“The timing just felt right for some of the artists that I wanted to work with,” says Hopkinson. Key to that is a determinedly international outlook. “There’s a way for a New Zealand dealer to be international in a way that hasn’t really been done before,” she adds.
Hopkinson and the gallery’s co-director Danae Mossman – who joined last year after many years at London’s White Cube – work in an intensive, collaborative way with a small stable of artists. “We try to help the artists make the work they want to make,” says Mossman.
“Everything else fits around that.” Hopkinson adds, “It’s more like an agent relationship. We’re involved in every part of their career.”
After Andrew Barber, an exhibition of digital prints by Dane Mitchell will be on display at Hopkinson Mossman from 22 November to 21 December.
Nicoletta Fiorucci, an Italian collector now based in London, is founder of the Fiorucci Art Trust, which promotes contemporary art in locations ranging from the UK to the island of Stromboli, north of Sicily.
What’s the role of the Fiorucci Art Trust?
I’ve been a collector for many years and I could buy, buy, buy but it’s not a complete relationship with art. The trust organises a summer of events – Volcano Extravaganza – in Stromboli and supports organisations in London such as Gasworks, Studio Voltaire, Chisenhale Gallery and Serpentine Gallery. This year in Stromboli, Lucy McKenzie curated the summer with Milovan Farronato. The year before it was Nick Mauss. We offer the artist space, travel expenses and food, and don’t ask anything in return. All the events are free and open to the public.
Is collecting all about business?
No. I don’t think of it as business. I think it’s quite an illusion to think the value of a work will increase in the future because someone had a show here or there. These stories around pieces are interesting but they’re not reliable. For me, collecting is a way of life and my personality evolves with it – it’s my identity.
What inspires that approach?
It’s the same as for objects in daily life. We are about to enter into a period where we cannot consume so much because the planet’s resources are limited. We have to learn more from experience than physicality.
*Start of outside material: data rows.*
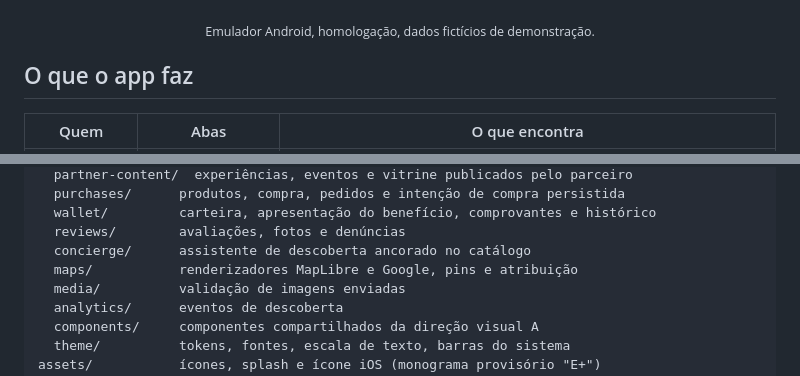
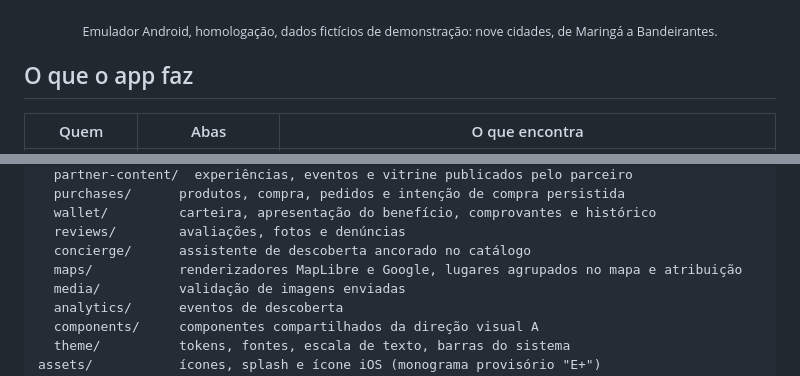
Before and after one commit to gabrielmaialva33/experimente-plus-app, a Markdown page: README.md, 2 parts joined by grey strips. Rendered like a GitHub page.

```diff
--- a/README.md
+++ b/README.md
@@ -18,7 +19,7 @@ código precisa respeitar, está em [`AGENTS.md`](AGENTS.md).
   <img src="docs/screenshots/carteira.png" width="200" alt="Carteira vazia, com o caminho para os benefícios" />
 </p>
 
-<p align="center"><sub>Emulador Android, homologação, dados fictícios de demonstração.</sub></p>
+<p align="center"><sub>Emulador Android, homologação, dados fictícios de demonstração: nove cidades, de Maringá a Bandeirantes.</sub></p>
 
 ## O que o app faz
 
@@ -195,7 +196,7 @@ src/
   wallet/         carteira, apresentação do benefício, comprovantes e histórico
   reviews/        avaliações, fotos e denúncias
   concierge/      assistente de descoberta ancorado no catálogo
-  maps/           renderizadores MapLibre e Google, pins e atribuição
+  maps/           renderizadores MapLibre e Google, lugares agrupados no mapa e atribuição
   media/          validação de imagens enviadas
   analytics/      eventos de descoberta
   components/     componentes compartilhados da direção visual A
```
Also changed, not shown: other parts of README.md (+27 -14 lines), AGENTS.md (+1 -1 lines), docs/screenshots/explorar.png, docs/screenshots/lugar.png, docs/screenshots/mapa.png (added).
For artists, performance art is becoming more and more popular as it creates emotional experiences and provokes strong reactions in viewers. If you talk to artists such as Tino Sehgal, who won the Golden Lion at the Venice Biennale, they don’t want to merely produce objects. We either listen to their ideas or art just becomes decoration.
Founded in 1674 by the governor of Stockholm, Baron Claes Rålamb, Stockholms Auktionsverk predates more recognisable names such as Christie’s and Sotheby’s. On 12 November, the auction house holds its seventh contemporary auction with almost 600 post-Second World War art and design works from around the world.
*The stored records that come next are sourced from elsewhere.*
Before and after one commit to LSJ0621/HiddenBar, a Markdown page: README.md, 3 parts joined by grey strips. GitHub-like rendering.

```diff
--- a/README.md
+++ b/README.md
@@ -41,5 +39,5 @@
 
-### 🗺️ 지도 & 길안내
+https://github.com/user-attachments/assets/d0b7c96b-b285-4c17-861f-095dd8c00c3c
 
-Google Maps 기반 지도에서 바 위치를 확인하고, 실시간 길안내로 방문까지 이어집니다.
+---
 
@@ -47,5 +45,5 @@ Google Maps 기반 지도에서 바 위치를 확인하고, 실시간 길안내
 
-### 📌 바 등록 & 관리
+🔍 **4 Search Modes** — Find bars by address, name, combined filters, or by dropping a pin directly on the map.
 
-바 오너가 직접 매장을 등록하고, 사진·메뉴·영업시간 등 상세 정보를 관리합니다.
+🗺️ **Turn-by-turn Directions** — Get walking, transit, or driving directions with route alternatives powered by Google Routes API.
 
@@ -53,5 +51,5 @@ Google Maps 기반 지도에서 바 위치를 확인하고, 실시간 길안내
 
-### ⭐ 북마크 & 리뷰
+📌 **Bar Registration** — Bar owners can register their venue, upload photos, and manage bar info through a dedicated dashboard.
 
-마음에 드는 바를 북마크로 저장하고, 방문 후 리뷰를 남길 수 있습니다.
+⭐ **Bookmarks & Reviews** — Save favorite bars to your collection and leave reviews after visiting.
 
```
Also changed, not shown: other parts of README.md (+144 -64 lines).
“The interest in contemporary art has grown these past years,” says Sofie Sedvall, Stockholms Auktionsverk’s curator of modern art and photography. Last season saw American photographer and director Cindy Sherman’s “Untitled Film Still #24”, in which she photographs herself personifying the image of the modern city girl, sold for SEK640,000 (€74,111).
Helping draw in art connoisseurs to this month’s auction is Italian avant-garde painter Lucio Fontana’s “Concetto Spaziale, Attese”. Sedvall expects it to fetch up to SEK10m (€1.16m).
Hans Gedda, 1990
Gelatin silver photography
Estimate: SEK300,000 (€34,750) to SEK350,000 (€40,535)
“Concetto Spaziale, Attese”
Lucio Fontana, 1968
Waterpaint on canvas
Estimate: SEK8m (€930,000) to SEK10m (€1.16m)